The reason we left Village 7 was simply not being able to plug into the community the church offered. It was very hard to during that season of life, and our lack of intentionality led to a disconnect with the church.
There was an Evangelical Free church right in our very neighborhood and we knew a lot of people who went there. We attended a couple of services and were thrilled to have people to talk to afterwards, people who already knew us. It wasn’t “work” to get to know the people there. Sometimes you are willing to sacrifice teaching for community, and this would be an example of our having done just that.
We plugged into the church more than any we ever had. Craig taught several rounds of Sunday School classes. I taught in the toddlers class. We joined the weekly homeschool co-op (our oldest was just in preschool, but it was something to do each week so we did it). We enrolled in Awanas, attended VBS, you name it, we were there. Daughter #4 was born while we were here, and we had her and #3 dedicated while at this church.
We stayed there longer than any other church we’d been at so far, but slowly I began a spiritual decline. The teaching lacked depth; the services were shallow. I started getting antsy. I felt like I was dying a slow painful spiritual death.
Craig didn’t feel this as much because his role at Glen Eyrie placed him under good teaching often through the conferences he was planning. And whereas he gets fed by feeding others, I just get drained by it.
We discussed our situation many times with one particular couple. They were on Campus Crusade staff and had Mizzou roots along with Craig, so there were several levels of commonality on which to hinge a friendship. The counsel I, in particular, received, though, was to stay in the community we’d developed there, but to seek better teaching from radio or internet preachers. This suggestion didn’t sit well with me. I have nothing against sermons on the internet, but I don’t particularly think they should be one’s dominant source of worship through the word.
I started crying a lot when thinking about going back. Craig began realizing my decline was serious. We discussed the options in-depth for several weeks and came to this conclusion: we couldn’t go there if I were to have any hope of spiritual sustainability. About two and a half years after we joined this church (and yes, we had joined this one), all we could think about (okay, all *I* could think about) was the teaching we’d left behind at Village 7. We decided it was time to go back.

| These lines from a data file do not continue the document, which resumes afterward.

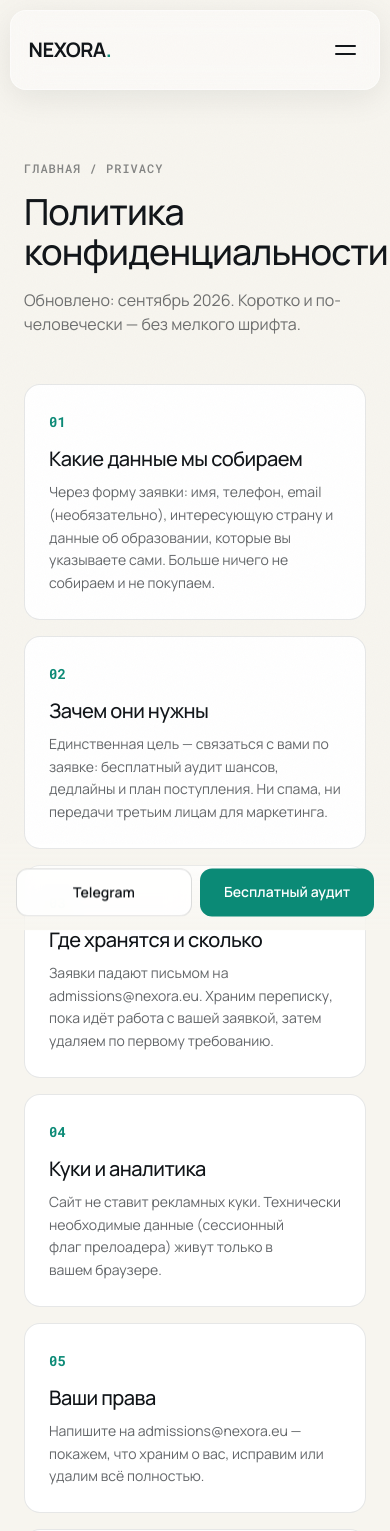
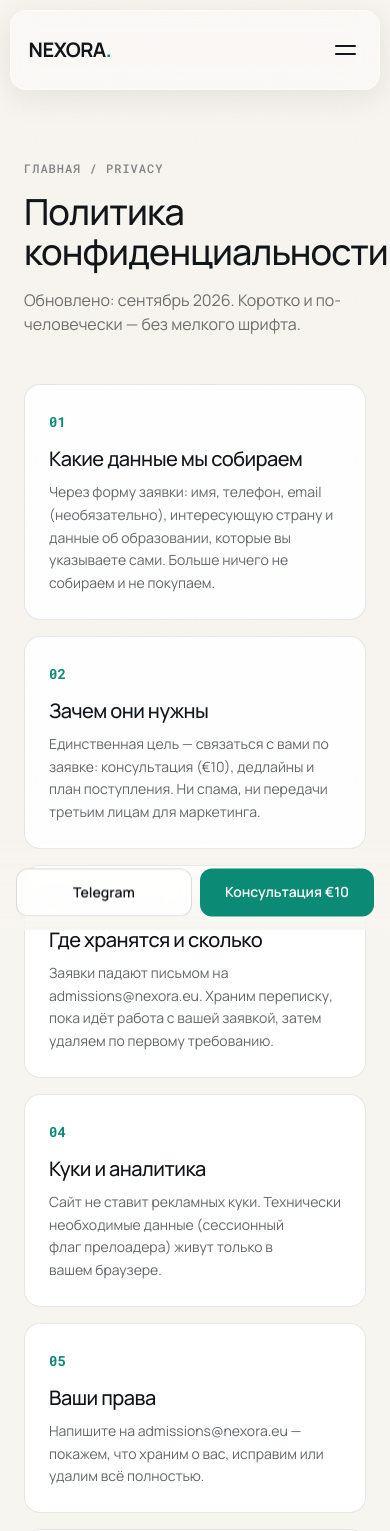
Before and after one commit to McQueeeeeen/nexora, a Next.js app: page /privacy in a window 390 px wide. Shown: the top 1531 px of the page. Built offline with nearby package versions, Linux system fonts and the light colour scheme.

Commit message:
remote-first: no offices, paid consultation 10 euro

```diff
--- a/app/[country]/page.tsx
+++ b/app/[country]/page.tsx
@@ -58,7 +58,7 @@ export default async function CountryPage({ params }: { params: Promise<{ countr
             <p className="max-w-[720px] text-base font-normal leading-[1.4] text-white lg:text-xl">{c.about}</p>
             <div className="flex flex-col gap-3 pt-2 sm:flex-row sm:gap-4">
               <Btn href="#database" className="h-[44px] w-full justify-center rounded-xl px-[18px] text-base sm:w-auto">Вузы страны</Btn>
-              <Btn href="#contact" ghost className="h-[44px] w-full justify-center rounded-xl px-[18px] text-base sm:w-auto">Бесплатный аудит</Btn>
+              <Btn href="#contact" ghost className="h-[44px] w-full justify-center rounded-xl px-[18px] text-base sm:w-auto">Консультация €10</Btn>
             </div>
           </Reveal>
         </div>
--- a/app/data.ts
+++ b/app/data.ts
@@ -44,8 +44,8 @@ export const nav = [
 export const agency = {
   tag: "Агентство",
   heading: "Бутик-агентство полного цикла",
-  text: "Пять лет привозим студентов в Австрию и Венгрию: от первой консультации и академического аудита до зачисления и карточки ВНЖ. Офисы в Вене и Будапеште — встречаем и сопровождаем на месте.",
-  points: ["Офисы в Вене и Будапеште", "312 зачислений за 5 лет", "Один куратор от аудита до ВНЖ"],
+  text: "Пять лет сопровождаем студентов в Австрию и Венгрию: от первой консультации и академического аудита до зачисления и карточки ВНЖ. Работаем полностью удалённо — на связи каждый день.",
+  points: ["100% удалённо, без офисов", "312 зачислений за 5 лет", "Один куратор от аудита до ВНЖ"],
 };
 
 export const heroPhrases = [
@@ -103,7 +103,7 @@ export const countries: Record<string, CountryInfo> = {
       { title: "Цена госуниверситетов", desc: "~€726 за семестр для граждан не-ЕС" },
       { title: "Немецкий с нуля", desc: "VWU при вузе, без сертификата на старте" },
       { title: "Программы на английском", desc: "BBE, магистратуры и MBA полностью на английском" },
-      { title: "Куратор в Вене", desc: "Встречаем, помогаем с общежитием и ВНЖ" },
+      { title: "Куратор на связи", desc: "Помогаем с общежитием и ВНЖ удалённо" },
     ],
     includedTitle: "Что входит в сопровождение",
     includedIntro: "Каждое поступление в Австрию — от бакалавриата до магистратуры — включает один и тот же чек-лист.",
@@ -150,7 +150,7 @@ export const countries: Record<string, CountryInfo> = {
       { title: "Грант 100%", desc: "Учёба, стипендия, общежитие и страховка" },
       { title: "Без венгерского", desc: "Сотни программ полностью на английском" },
       { title: "Медицина топ-уровня", desc: "Semmelweis в топ-300 мира по медицине" },
-      { title: "Куратор в Будапеште", desc: "Встречаем и помогаем с заселением" },
+      { title: "Куратор на связи", desc: "Помогаем с заселением удалённо" },
     ],
     includedTitle: "Что входит в сопровождение",
     includedIntro: "Каждое поступление в Венгрию — на грант или коммерцию — включает один и тот же чек-лист.",
--- a/app/not-found.tsx
+++ b/app/not-found.tsx
@@ -6,7 +6,7 @@ export default function NotFound() {
     <main className="flex min-h-screen flex-col items-center justify-center bg-[#F7F5EF] px-6 text-center text-[#101418]">
       <span className="font-mono text-sm font-bold uppercase tracking-[1px] text-[var(--brand)]">404</span>
       <h1 className="mt-4 max-w-[640px] text-4xl font-medium tracking-tight sm:text-6xl">Такой страницы нет</h1>
-      <p className="mt-4 max-w-[420px] text-[#101418]/60">Возможно, адрес изменился. Вернитесь на главную — там вузы, гранты и бесплатный аудит.</p>
+      <p className="mt-4 max-w-[420px] text-[#101418]/60">Возможно, адрес изменился. Вернитесь на главную — там вузы, гранты и консультация за €10.</p>
       <div className="mt-8 flex flex-wrap justify-center gap-4">
         <Btn href="/" className="h-14 rounded-xl px-8 text-base">На главную</Btn>
         <Btn href="/austria" outline className="h-14 rounded-xl px-8 text-base">Вузы Австрии</Btn>
--- a/app/privacy/page.tsx
+++ b/app/privacy/page.tsx
@@ -13,7 +13,7 @@ export const metadata: Metadata = {
 // перед приёмом реального трафика из ЕС/РФ).
 const blocks: [string, string][] = [
   ["Какие данные мы собираем", "Через форму заявки: имя, телефон, email (необязательно), интересующую страну и данные об образовании, которые вы указываете сами. Больше ничего не собираем и не покупаем."],
-  ["Зачем они нужны", "Единственная цель — связаться с вами по заявке: бесплатный аудит шансов, дедлайны и план поступления. Ни спама, ни передачи третьим лицам для маркетинга."],
+  ["Зачем они нужны", "Единственная цель — связаться с вами по заявке: консультация (€10), дедлайны и план поступления. Ни спама, ни передачи третьим лицам для маркетинга."],
   ["Где хранятся и сколько", "Заявки падают письмом на admissions@nexora.eu. Храним переписку, пока идёт работа с вашей заявкой, затем удаляем по первому требованию."],
   ["Куки и аналитика", "Сайт не ставит рекламных куки. Технически необходимые данные (сессионный флаг прелоадера) живут только в вашем браузере."],
   ["Ваши права", "Напишите на admissions@nexora.eu — покажем, что храним о вас, исправим или удалим всё полностью."],
--- a/components/Cta.tsx
+++ b/components/Cta.tsx
@@ -26,7 +26,7 @@ export default function Cta() {
             </span>
           </div>
           <Btn href={`${pre}#contact`} className="mt-2 h-16 rounded-xl px-8 text-base" style={{ background: "#000", color: "#fff" }}>
-            Получить бесплатный аудит
+            Получить консультацию за €10
           </Btn>
         </div>
       </section>
--- a/components/Header.tsx
+++ b/components/Header.tsx
@@ -180,7 +180,7 @@ export default function Header() {
             <a href="https://t.me/nexora_support" target="_blank" rel="noopener" className="hidden text-sm font-semibold text-[#101418]/80 transition hover:text-[var(--brand)] xl:inline">
               @nexora_support
             </a>
-            <a href={contactHref} className="mp5-btn mp5-btn--primary rounded px-4 py-2 text-sm">Бесплатный аудит</a>
+            <a href={contactHref} className="mp5-btn mp5-btn--primary rounded px-4 py-2 text-sm">Консультация €10</a>
           </div>
           <button className="mega-nav__burger ml-auto" onClick={() => (mobile ? closeMobile() : setMobile(true))} aria-label="Меню" aria-expanded={mobile}>
             <span className="mega-nav__burger-line" data-burger-line="top" />
@@ -211,7 +211,7 @@ export default function Header() {
                 {anchors.map(([t, href]) => (
                   <a key={t} href={href} onClick={closeMobile} className="border-b border-[#101418]/10 py-3 text-lg font-medium text-[#101418]">{t}</a>
                 ))}
-                <a href={contactHref} onClick={closeMobile} className="mp5-btn mp5-btn--primary mt-3 h-14 rounded-xl">Бесплатный аудит</a>
+                <a href={contactHref} onClick={closeMobile} className="mp5-btn mp5-btn--primary mt-3 h-14 rounded-xl">Консультация €10</a>
               </>
             ) : (
               <>
--- a/components/MobileBar.tsx
+++ b/components/MobileBar.tsx
@@ -31,7 +31,7 @@ export default function MobileBar() {
           Telegram
         </a>
         <a href="#contact" className="mp5-btn mp5-btn--primary h-12 flex-1 rounded-xl text-sm">
-          Бесплатный аудит
+          Консультация €10
         </a>
       </div>
     </div>
```
Also changed, not shown: components/Contact.tsx (+6 -11 lines), 1 other file (tests, documents, lock files or other folders).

We had a small problem, though. We committed ourselves to teaching the toddlers class as a couple throughout the whole summer, and we didn’t want to go back on our commitment. That month of August was one of the longest Augusts we’ve lived through (longer even than the one in which daughter #2 was born on the 28th!). We started going to the E-Free church in the mornings to teach the toddler class and then speeding across town back to V7 for the worship service.
When September rolled around, we knew this would be the last time we played with the churches of Colorado Springs. We sat through the membership class and took the membership vows that very month. It was one of the most relieving months of our whole church existence. We were in the process of wrestling through the infant baptism thing; I was wrestling with all five points of Calvinism. But it was where we were supposed to be and we knew it. It was good.
Then the very next month Craig took me out for coffee. While sipping my hot chocolate at Starbuck’s that morning he spilled the words I never in a million years expected to hear. He said he’d been thinking about starting seminary. In St. Louis. Next fall, but moving in the spring. What did I think?
What did I think? It was a question I would not fully be able to understand the answer to for another four years, but the part of me that seeks out and thrives on change was completely for it. Yes! Let’s do this! Let’s start something totally new! In St. Louis!
And then I remembered: we just joined the church of our dreams. What about that?
Well, St. Louis is Presbyterianland, after all. Surely we’ll find another one once we got there.